Last modified: March 29th 2021

With our MySQL Galera cluster configured, each of the nodes is able to take traffic, and the writes are seamlessly replicated to other nodes in the cluster. We could use any of the MySQL node addresses and place them in our configuration files, but if that node fails, we would not have a database to attach to and our OpenStack environment would fail.

A possible solution to this is to front the MySQL cluster using load balancing. Given that any of the nodes are able to make reads and writes, with data consistency, load balancing is a great solution.

The steps in the following section configure a highly available 2-node HA Proxy setup that we can use as a MySQL endpoint to place in our OpenStack configuration files.

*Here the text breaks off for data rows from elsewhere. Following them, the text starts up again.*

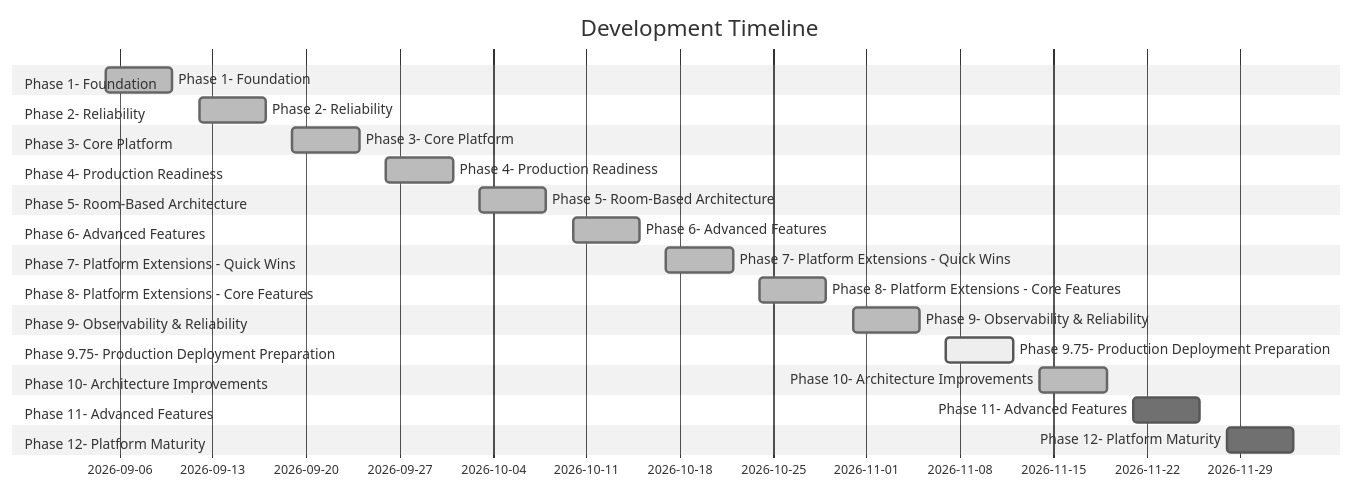
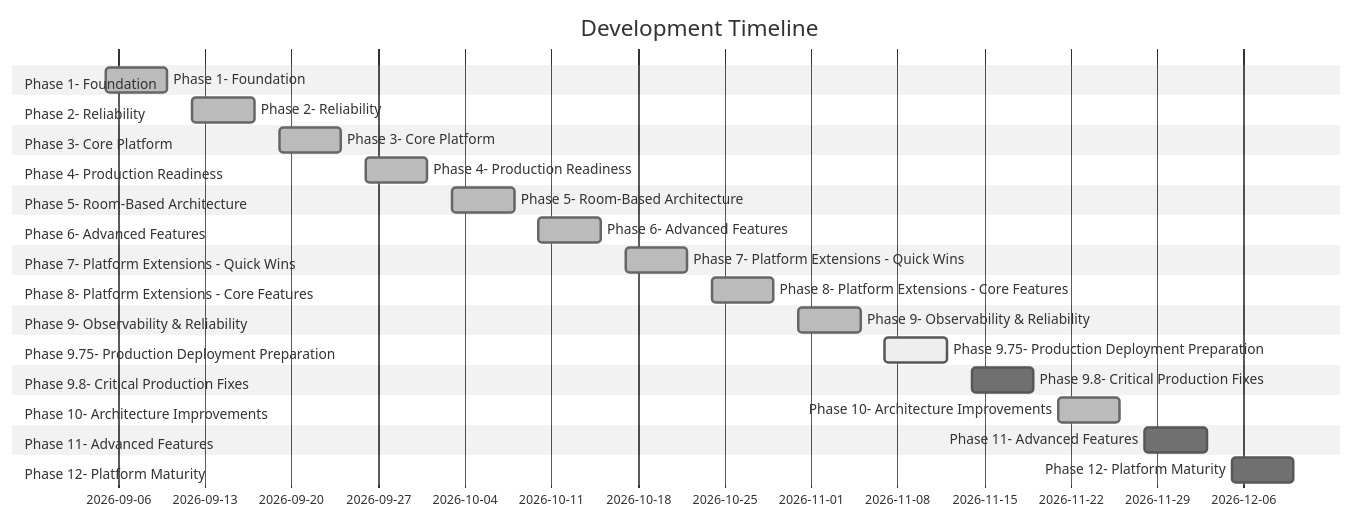
Before and after one commit to Alkamenos/smart-home-platform: the diagram in ROADMAP.md, drawn with Mermaid (neutral theme). The commit also changed other lines of this file and 5 other files, not shown here.

Commit message:
docs: update roadmap

````diff
--- a/ROADMAP.md
+++ b/ROADMAP.md
@@ -5,45 +5,48 @@
 ```mermaid
 gantt
     title Development Timeline
     dateFormat YYYY-MM-DD
 
     section Phase 1- Foundation
     Phase 1- Foundation :done, p1, 2026-09-05, 2026-09-10
 
     section Phase 2- Reliability
     Phase 2- Reliability :done, p2, 2026-09-12, 2026-09-17
 
     section Phase 3- Core Platform
     Phase 3- Core Platform :done, p3, 2026-09-19, 2026-09-24
 
     section Phase 4- Production Readiness
     Phase 4- Production Readiness :done, p4, 2026-09-26, 2026-10-01
 
     section Phase 5- Room-Based Architecture
     Phase 5- Room-Based Architecture :done, p5, 2026-10-03, 2026-10-08
 
     section Phase 6- Advanced Features
     Phase 6- Advanced Features :done, p6, 2026-10-10, 2026-10-15
 
     section Phase 7- Platform Extensions - Quick Wins
     Phase 7- Platform Extensions - Quick Wins :done, p7, 2026-10-17, 2026-10-22
 
     section Phase 8- Platform Extensions - Core Features
     Phase 8- Platform Extensions - Core Features :done, p8, 2026-10-24, 2026-10-29
 
     section Phase 9- Observability & Reliability
     Phase 9- Observability & Reliability :done, p9, 2026-10-31, 2026-11-05
 
     section Phase 9.75- Production Deployment Preparation
     Phase 9.75- Production Deployment Preparation :active, p10, 2026-11-07, 2026-11-12
 
+    section Phase 9.8- Critical Production Fixes
+    Phase 9.8- Critical Production Fixes :p11, 2026-11-14, 2026-11-19
+
     section Phase 10- Architecture Improvements
-    Phase 10- Architecture Improvements :done, p11, 2026-11-14, 2026-11-19
+    Phase 10- Architecture Improvements :done, p12, 2026-11-21, 2026-11-26
 
     section Phase 11- Advanced Features
-    Phase 11- Advanced Features :p12, 2026-11-21, 2026-11-26
+    Phase 11- Advanced Features :p13, 2026-11-28, 2026-12-03
 
     section Phase 12- Platform Maturity
-    Phase 12- Platform Maturity :p13, 2026-11-28, 2026-12-03
+    Phase 12- Platform Maturity :p14, 2026-12-05, 2026-12-10
 
 ```
````
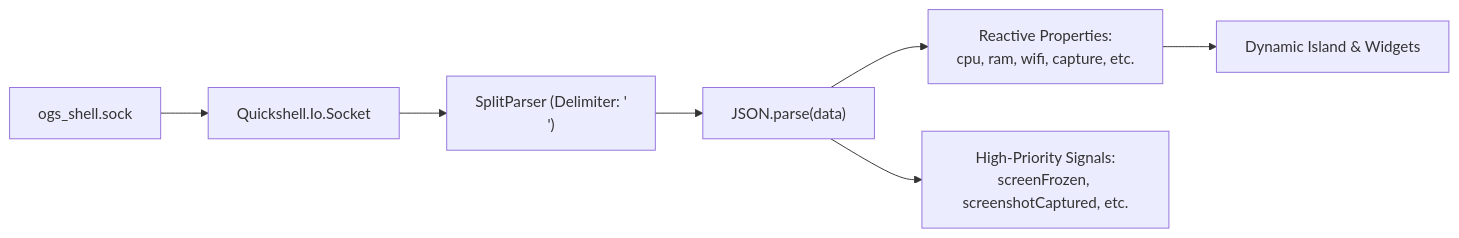
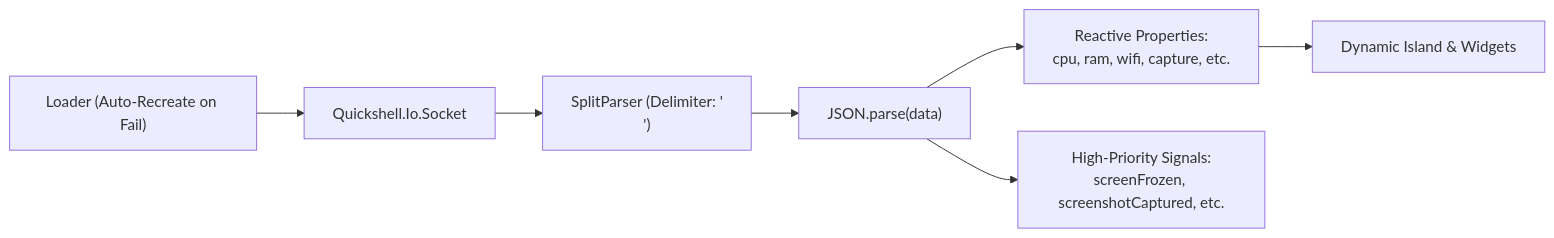
The diagram in ogsShell-qs_brain/03-UI-Components/Daemon-IPC-Client.md (ogsammaenr/OgsShell-qs), drawn with Mermaid before and after one commit. The commit also changed other lines of this file and 13 other files, not shown here.

````diff
--- a/ogsShell-qs_brain/03-UI-Components/Daemon-IPC-Client.md
+++ b/ogsShell-qs_brain/03-UI-Components/Daemon-IPC-Client.md
@@ -29,9 +29,9 @@
 ```mermaid
 graph LR
-    SOCK["ogs_shell.sock"] --> QMSOCK["Quickshell.Io.Socket"]
-    QMSOCK --> SPLIT["SplitParser (Delimiter: '\n')"]
+    LOADER["Loader (Auto-Recreate on Fail)"] --> SOCK["Quickshell.Io.Socket"]
+    SOCK --> SPLIT["SplitParser (Delimiter: '\n')"]
     SPLIT --> PARSE["JSON.parse(data)"]
     PARSE --> PROPS["Reactive Properties:<br/>cpu, ram, wifi, capture, etc."]
     PARSE --> SIGS["High-Priority Signals:<br/>screenFrozen, screenshotCaptured, etc."]
     PROPS --> UI["Dynamic Island & Widgets"]
 ```
````
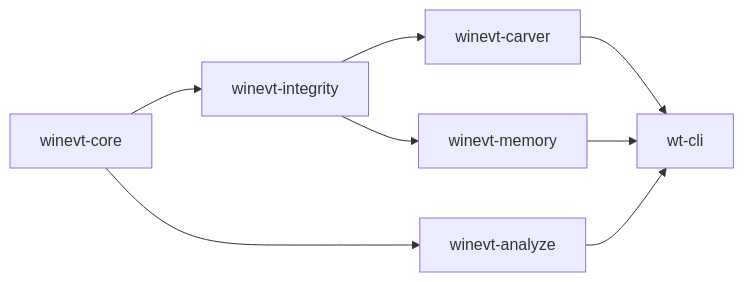
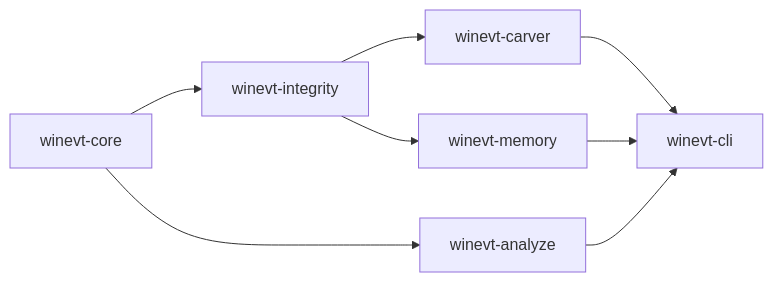
Before and after one commit to SecurityRonin/winevt-forensic: the diagram in README.md, drawn with Mermaid. The commit also changed other lines of this file and 14 other files, not shown here.

First line of the commit message:
refactor(naming): wt-cli -> winevt-cli, binary wt -> ev4n6

````diff
--- a/README.md
+++ b/README.md
@@ -361,10 +361,10 @@
 ```mermaid
 graph LR
     A[winevt-core] --> B[winevt-integrity]
     B --> C[winevt-carver]
     B --> E[winevt-memory]
     A --> F[winevt-analyze]
-    C --> G[wt-cli]
+    C --> G[winevt-cli]
     E --> G
     F --> G
 ```
````
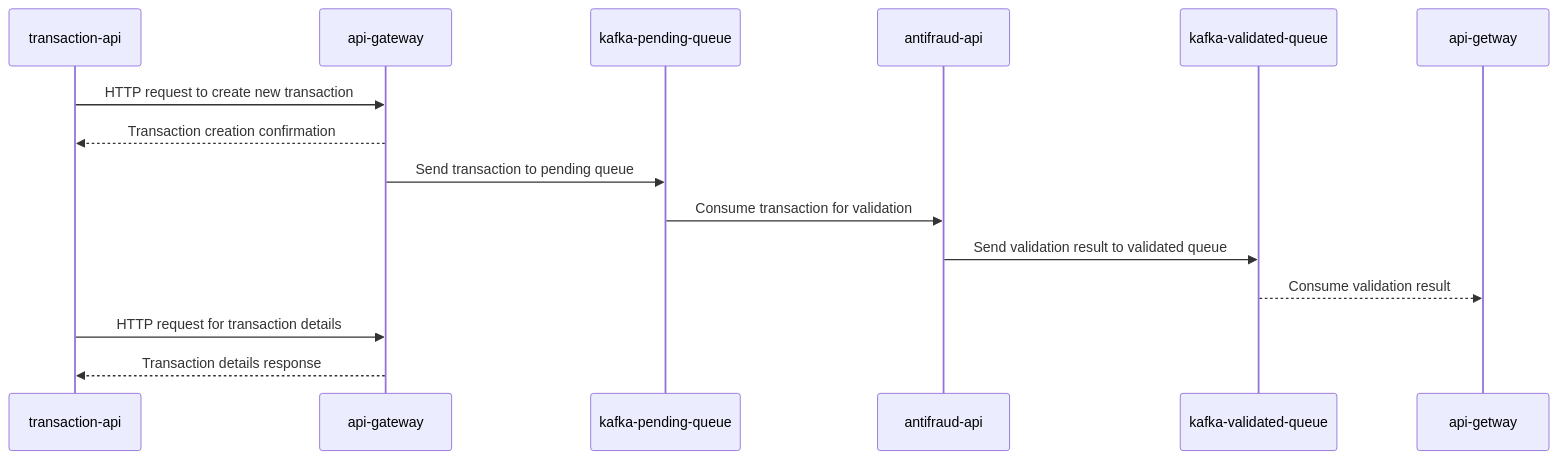
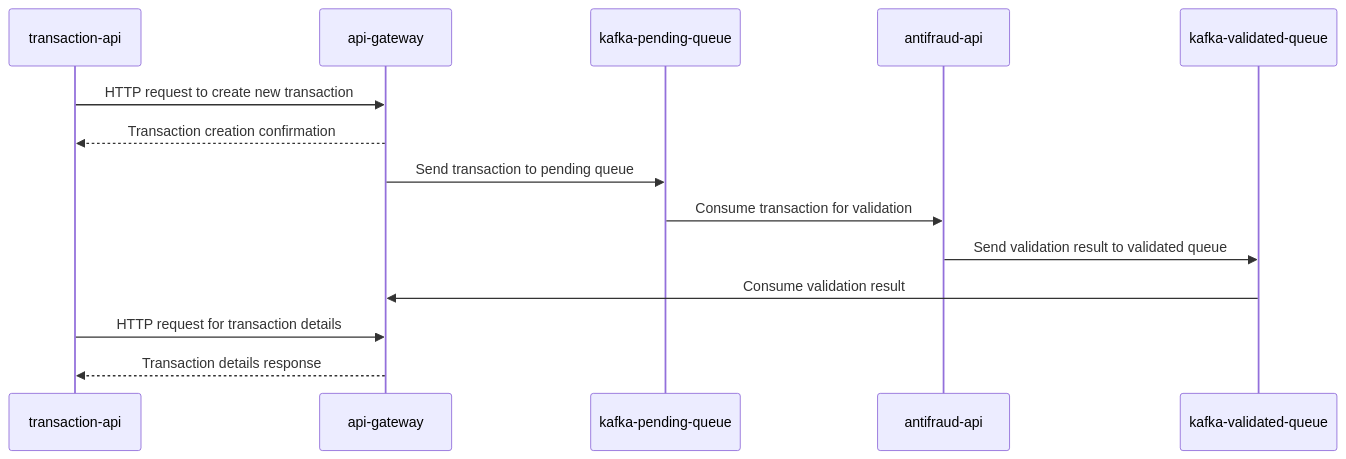
The second of 2 diagrams in README.md (garciagf05/app-nodejs-codechallenge), drawn with Mermaid before and after one commit.

````diff
--- a/README.md
+++ b/README.md
@@ -97,17 +97,17 @@
 ```mermaid
   sequenceDiagram
     participant transaction-api
     participant api-gateway
     participant kafka-pending-queue
     participant antifraud-api
     participant kafka-validated-queue
 
     transaction-api->>api-gateway: HTTP request to create new transaction
     api-gateway-->>transaction-api: Transaction creation confirmation
     api-gateway->>kafka-pending-queue: Send transaction to pending queue
     kafka-pending-queue->>antifraud-api: Consume transaction for validation
     antifraud-api->>kafka-validated-queue: Send validation result to validated queue
-    kafka-validated-queue-->>api-getway: Consume validation result
+    kafka-validated-queue->>api-gateway: Consume validation result
     transaction-api->>api-gateway: HTTP request for transaction details
     api-gateway-->>transaction-api: Transaction details response
 ```
````
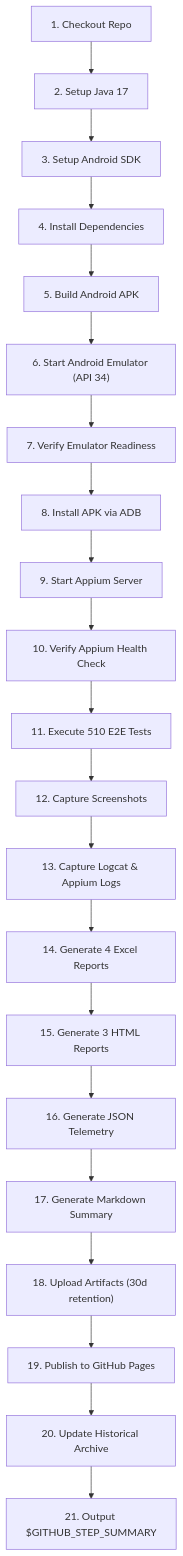
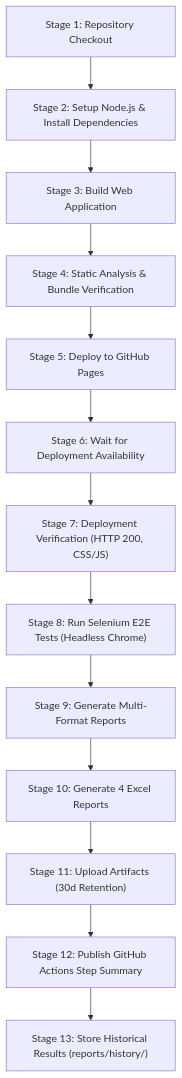
Before and after one commit to Sham-2005/foodiebite: the diagram in automation/CICD_EXECUTION_GUIDE.md, drawn with Mermaid. The commit also changed other lines of this file and 1174 other files, not shown here.

````diff
--- a/automation/CICD_EXECUTION_GUIDE.md
+++ b/automation/CICD_EXECUTION_GUIDE.md
@@ -9,23 +9,15 @@
 ```mermaid
 flowchart TD
-    S1["1. Checkout Repo"] --> S2["2. Setup Java 17"]
-    S2 --> S3["3. Setup Android SDK"]
-    S3 --> S4["4. Install Dependencies"]
-    S4 --> S5["5. Build Android APK"]
-    S5 --> S6["6. Start Android Emulator (API 34)"]
-    S6 --> S7["7. Verify Emulator Readiness"]
-    S7 --> S8["8. Install APK via ADB"]
-    S8 --> S9["9. Start Appium Server"]
-    S9 --> S10["10. Verify Appium Health Check"]
-    S10 --> S11["11. Execute 510 E2E Tests"]
-    S11 --> S12["12. Capture Screenshots"]
-    S12 --> S13["13. Capture Logcat & Appium Logs"]
-    S13 --> S14["14. Generate 4 Excel Reports"]
-    S14 --> S15["15. Generate 3 HTML Reports"]
-    S15 --> S16["16. Generate JSON Telemetry"]
-    S16 --> S17["17. Generate Markdown Summary"]
-    S17 --> S18["18. Upload Artifacts (30d retention)"]
-    S18 --> S19["19. Publish to GitHub Pages"]
-    S19 --> S20["20. Update Historical Archive"]
-    S20 --> S21["21. Output $GITHUB_STEP_SUMMARY"]
+    S1["Stage 1: Repository Checkout"] --> S2["Stage 2: Setup Node.js & Install Dependencies"]
+    S2 --> S3["Stage 3: Build Web Application"]
+    S3 --> S4["Stage 4: Static Analysis & Bundle Verification"]
+    S4 --> S5["Stage 5: Deploy to GitHub Pages"]
+    S5 --> S6["Stage 6: Wait for Deployment Availability"]
+    S6 --> S7["Stage 7: Deployment Verification (HTTP 200, CSS/JS)"]
+    S7 --> S8["Stage 8: Run Selenium E2E Tests (Headless Chrome)"]
+    S8 --> S9["Stage 9: Generate Multi-Format Reports"]
+    S9 --> S10["Stage 10: Generate 4 Excel Reports"]
+    S10 --> S11["Stage 11: Upload Artifacts (30d Retention)"]
+    S11 --> S12["Stage 12: Publish GitHub Actions Step Summary"]
+    S12 --> S13["Stage 13: Store Historical Results (reports/history/)"]
 ```
````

In production, if load balancing is desired, it is recommended that dedicated HA load balancers are used.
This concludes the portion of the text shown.